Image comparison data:
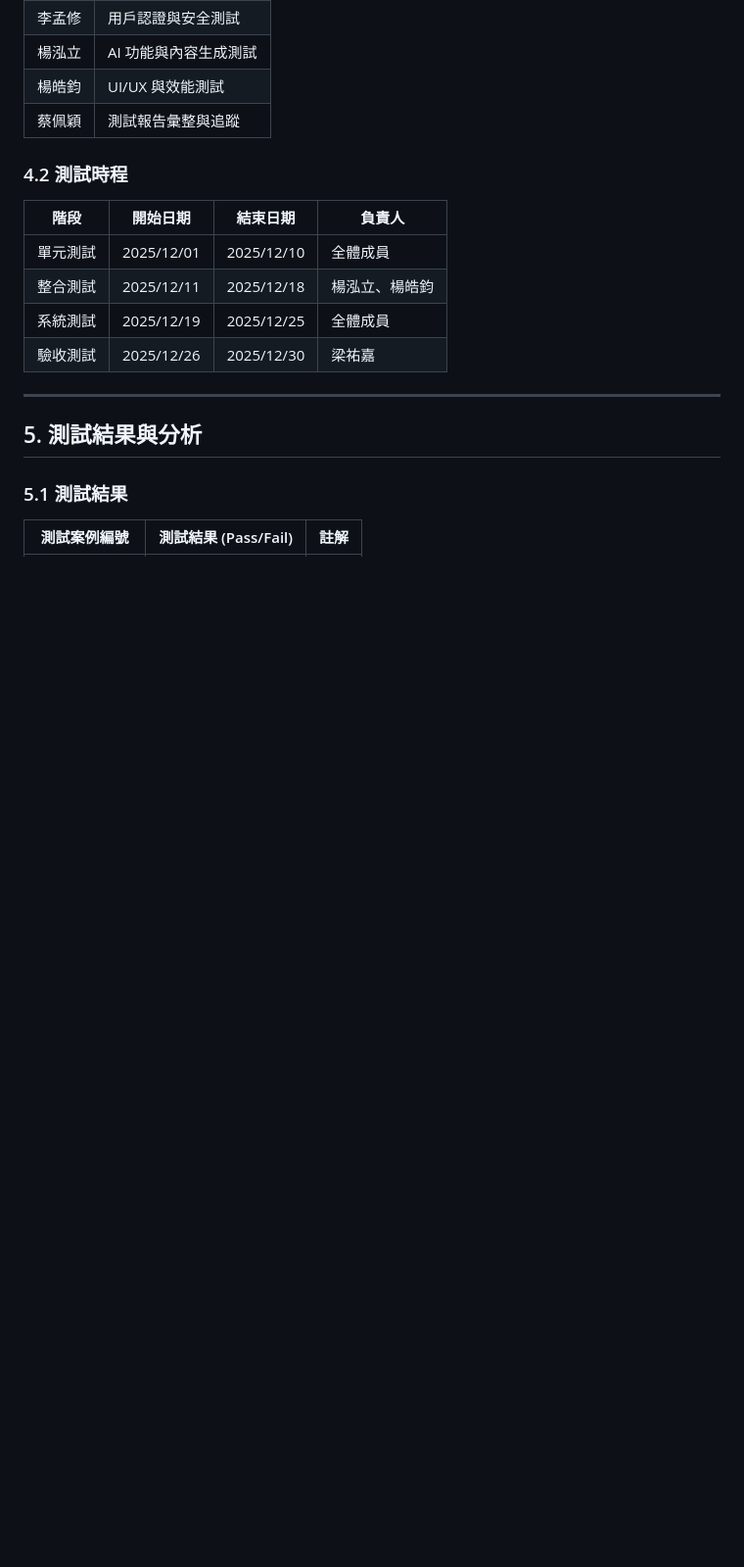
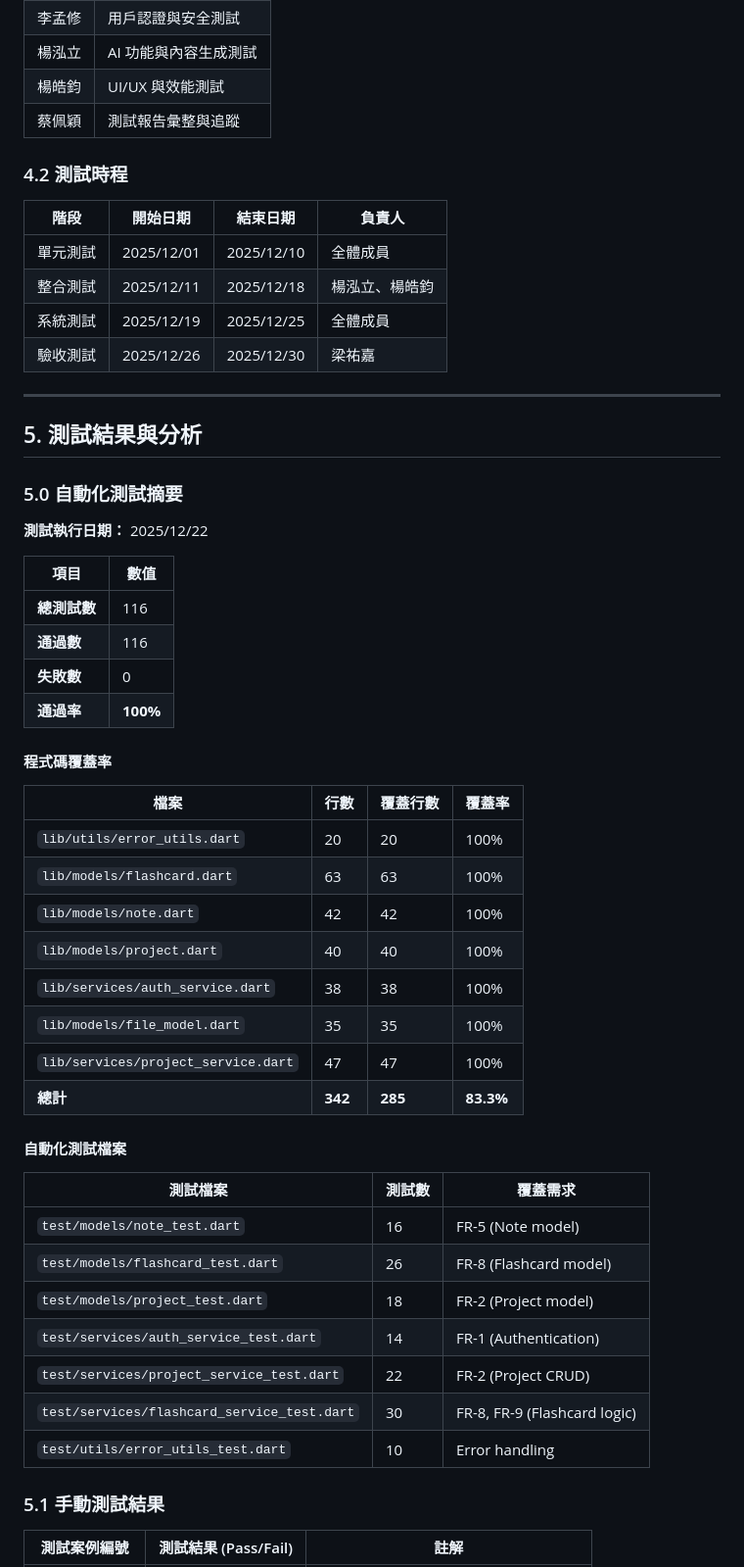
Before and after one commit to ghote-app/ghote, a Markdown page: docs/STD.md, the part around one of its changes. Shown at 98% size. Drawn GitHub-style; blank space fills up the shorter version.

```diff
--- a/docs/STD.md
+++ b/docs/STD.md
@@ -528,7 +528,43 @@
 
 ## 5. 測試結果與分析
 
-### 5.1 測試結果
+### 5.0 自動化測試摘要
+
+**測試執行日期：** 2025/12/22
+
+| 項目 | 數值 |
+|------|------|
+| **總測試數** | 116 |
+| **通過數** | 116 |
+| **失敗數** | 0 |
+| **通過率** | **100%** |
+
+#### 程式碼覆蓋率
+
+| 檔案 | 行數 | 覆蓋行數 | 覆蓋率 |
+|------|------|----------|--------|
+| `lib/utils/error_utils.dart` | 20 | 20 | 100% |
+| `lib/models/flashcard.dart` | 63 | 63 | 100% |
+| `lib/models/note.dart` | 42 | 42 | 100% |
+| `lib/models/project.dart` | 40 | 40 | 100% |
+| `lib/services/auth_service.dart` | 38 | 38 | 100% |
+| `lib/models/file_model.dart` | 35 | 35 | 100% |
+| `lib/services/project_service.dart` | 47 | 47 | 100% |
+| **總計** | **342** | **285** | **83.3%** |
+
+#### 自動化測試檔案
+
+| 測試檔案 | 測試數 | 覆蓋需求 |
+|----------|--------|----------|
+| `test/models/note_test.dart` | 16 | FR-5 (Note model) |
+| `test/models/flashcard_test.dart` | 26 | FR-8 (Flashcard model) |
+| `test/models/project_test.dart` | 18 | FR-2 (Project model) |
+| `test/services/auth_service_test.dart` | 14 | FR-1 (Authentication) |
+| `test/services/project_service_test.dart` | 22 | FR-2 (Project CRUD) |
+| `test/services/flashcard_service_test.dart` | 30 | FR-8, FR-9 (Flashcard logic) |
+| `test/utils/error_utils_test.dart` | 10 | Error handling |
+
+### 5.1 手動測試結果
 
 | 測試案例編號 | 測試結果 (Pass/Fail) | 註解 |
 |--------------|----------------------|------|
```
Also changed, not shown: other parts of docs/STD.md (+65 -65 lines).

:: Try it ::
Scan the records above for the string "test", then select every line that holds it.

:: Reply ::
+| `test/models/note_test.dart` | 16 | FR-5 (Note model) |
+| `test/models/flashcard_test.dart` | 26 | FR-8 (Flashcard model) |
+| `test/models/project_test.dart` | 18 | FR-2 (Project model) |
+| `test/services/auth_service_test.dart` | 14 | FR-1 (Authentication) |
+| `test/services/project_service_test.dart` | 22 | FR-2 (Project CRUD) |
+| `test/services/flashcard_service_test.dart` | 30 | FR-8, FR-9 (Flashcard logic) |
+| `test/utils/error_utils_test.dart` | 10 | Error handling |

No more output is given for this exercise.